“I never cease to be amazed by the things that go on in workplaces,” one of the Littleton respondents to the Legal Cheek Junior Barrister Survey tells us. This intriguing quote is a clue to a large chunk of what Littleton Chambers does, with over half of the set’s work employment law related. It’s an area that is often factually very interesting, since it involves fundamentally human interests, as well as commercial ones on the part of employers. Some of the cases are high-profile, too: Littleton barristers have been involved in employment law wrangles involving Team GB cyclist Jess Varnish and chief Home Office civil servant Philip Rutnam.
Juniors at the set should expect to gain exposure to a mix of statutory employment work and High Court employment cases. “One day you can be arguing about the effect of a statutory provision, the next day cross-examining a truculent witness and the day after writing an opinion on the construction of a contract,” a Littleton insider tells us.
The rest of the set’s work covers a wide range of commercial law, some of which overlaps with employment. Company law disputes, sports law, financial services and even public law matters regularly come through the clerks’ room door. Rookies can expect exposure to a range of these areas during pupillage, which is split into four three-month seats, each working under different supervisors.
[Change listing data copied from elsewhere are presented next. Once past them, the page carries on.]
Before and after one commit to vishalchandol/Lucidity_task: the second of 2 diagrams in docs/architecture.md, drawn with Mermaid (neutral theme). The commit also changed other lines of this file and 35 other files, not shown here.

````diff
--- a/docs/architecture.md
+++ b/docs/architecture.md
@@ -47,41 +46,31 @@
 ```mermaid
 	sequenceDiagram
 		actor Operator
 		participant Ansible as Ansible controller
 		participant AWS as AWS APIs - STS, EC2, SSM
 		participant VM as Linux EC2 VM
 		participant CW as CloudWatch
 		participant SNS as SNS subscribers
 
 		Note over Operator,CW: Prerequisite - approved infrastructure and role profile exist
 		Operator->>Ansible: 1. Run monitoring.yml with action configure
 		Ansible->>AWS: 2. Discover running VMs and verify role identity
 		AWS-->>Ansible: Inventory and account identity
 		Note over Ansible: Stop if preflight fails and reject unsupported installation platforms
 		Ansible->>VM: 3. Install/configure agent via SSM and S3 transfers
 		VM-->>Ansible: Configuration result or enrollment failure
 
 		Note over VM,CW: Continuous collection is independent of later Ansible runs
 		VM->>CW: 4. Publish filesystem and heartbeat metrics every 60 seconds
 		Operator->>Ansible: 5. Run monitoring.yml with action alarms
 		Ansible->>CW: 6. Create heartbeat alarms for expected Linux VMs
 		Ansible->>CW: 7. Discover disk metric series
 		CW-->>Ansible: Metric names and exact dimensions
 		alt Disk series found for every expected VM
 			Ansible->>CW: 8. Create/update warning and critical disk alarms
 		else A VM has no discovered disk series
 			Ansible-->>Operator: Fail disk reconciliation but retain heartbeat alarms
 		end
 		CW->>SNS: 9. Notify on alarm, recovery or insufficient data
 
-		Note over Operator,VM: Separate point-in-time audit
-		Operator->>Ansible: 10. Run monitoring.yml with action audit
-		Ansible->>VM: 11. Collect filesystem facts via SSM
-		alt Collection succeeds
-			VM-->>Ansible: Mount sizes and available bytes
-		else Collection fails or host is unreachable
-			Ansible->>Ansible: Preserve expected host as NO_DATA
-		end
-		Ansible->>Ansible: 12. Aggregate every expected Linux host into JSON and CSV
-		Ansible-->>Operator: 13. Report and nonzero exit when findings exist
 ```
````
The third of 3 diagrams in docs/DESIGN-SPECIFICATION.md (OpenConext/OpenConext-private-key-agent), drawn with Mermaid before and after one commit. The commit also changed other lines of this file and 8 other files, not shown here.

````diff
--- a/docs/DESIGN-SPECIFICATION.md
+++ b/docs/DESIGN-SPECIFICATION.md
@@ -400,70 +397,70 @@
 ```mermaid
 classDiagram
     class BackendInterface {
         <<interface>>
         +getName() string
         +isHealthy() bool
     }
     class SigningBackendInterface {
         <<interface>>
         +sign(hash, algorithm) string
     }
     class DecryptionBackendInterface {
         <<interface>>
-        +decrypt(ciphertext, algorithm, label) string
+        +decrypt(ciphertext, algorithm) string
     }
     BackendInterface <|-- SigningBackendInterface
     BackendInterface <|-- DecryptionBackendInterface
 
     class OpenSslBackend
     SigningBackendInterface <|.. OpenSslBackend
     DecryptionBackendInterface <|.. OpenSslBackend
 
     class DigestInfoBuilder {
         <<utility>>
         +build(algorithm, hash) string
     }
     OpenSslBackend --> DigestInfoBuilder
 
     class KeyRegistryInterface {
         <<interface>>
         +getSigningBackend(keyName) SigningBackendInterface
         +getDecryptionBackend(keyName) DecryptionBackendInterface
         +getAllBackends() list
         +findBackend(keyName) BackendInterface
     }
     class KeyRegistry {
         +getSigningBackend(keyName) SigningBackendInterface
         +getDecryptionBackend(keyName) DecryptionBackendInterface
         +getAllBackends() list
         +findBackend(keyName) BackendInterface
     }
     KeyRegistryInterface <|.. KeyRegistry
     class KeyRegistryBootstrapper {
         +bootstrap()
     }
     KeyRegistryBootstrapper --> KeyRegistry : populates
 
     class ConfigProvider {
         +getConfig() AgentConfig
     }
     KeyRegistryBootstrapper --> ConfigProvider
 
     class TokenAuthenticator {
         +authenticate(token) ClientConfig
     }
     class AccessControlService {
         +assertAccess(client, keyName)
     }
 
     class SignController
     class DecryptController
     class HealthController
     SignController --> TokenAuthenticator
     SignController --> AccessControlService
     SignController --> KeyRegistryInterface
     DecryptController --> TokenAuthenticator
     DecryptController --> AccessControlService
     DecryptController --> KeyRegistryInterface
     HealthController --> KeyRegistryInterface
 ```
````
What The Junior Barristers Say
The working environment at Littleton Chambers, according to Kieran Wilson, a junior barrister at the set, is “incredibly friendly and supportive”. He adds: “I don’t have any junior bar horror stories to share, unfortunately!”
All this niceness began before Kieran had even started: the summer before pupillage kicked off, he was assigned a junior mentor who he‘d meet regularly for a confidential chat over lunch or coffee. During his pupillage, Kieran spent three months working with four different supervisors, gaining experience in Littleton’s core practice areas of employment and commercial law.
Aside from the formal assessments (of which there are six throughout the year), every piece of work during Kieran’s pupillage related to a live case. His friends at other chambers haven’t been so lucky he tells us: there’s a lot of “dead work” in which those pupils work on cases which have already ended.
In contrast, at Littleton: “you’re essentially working with your supervisor in accordance with their deadlines — you get to see all the chops and changes that can happen when a case comes to trial”. It’s also a two-way street, “the end of seat debrief provides a holistic overview as to how well you’re doing”. When it comes to assessments and work for other members of chambers, “you’re given a score out of ten,” explains Kieran, which helps serve as a benchmark for future practice.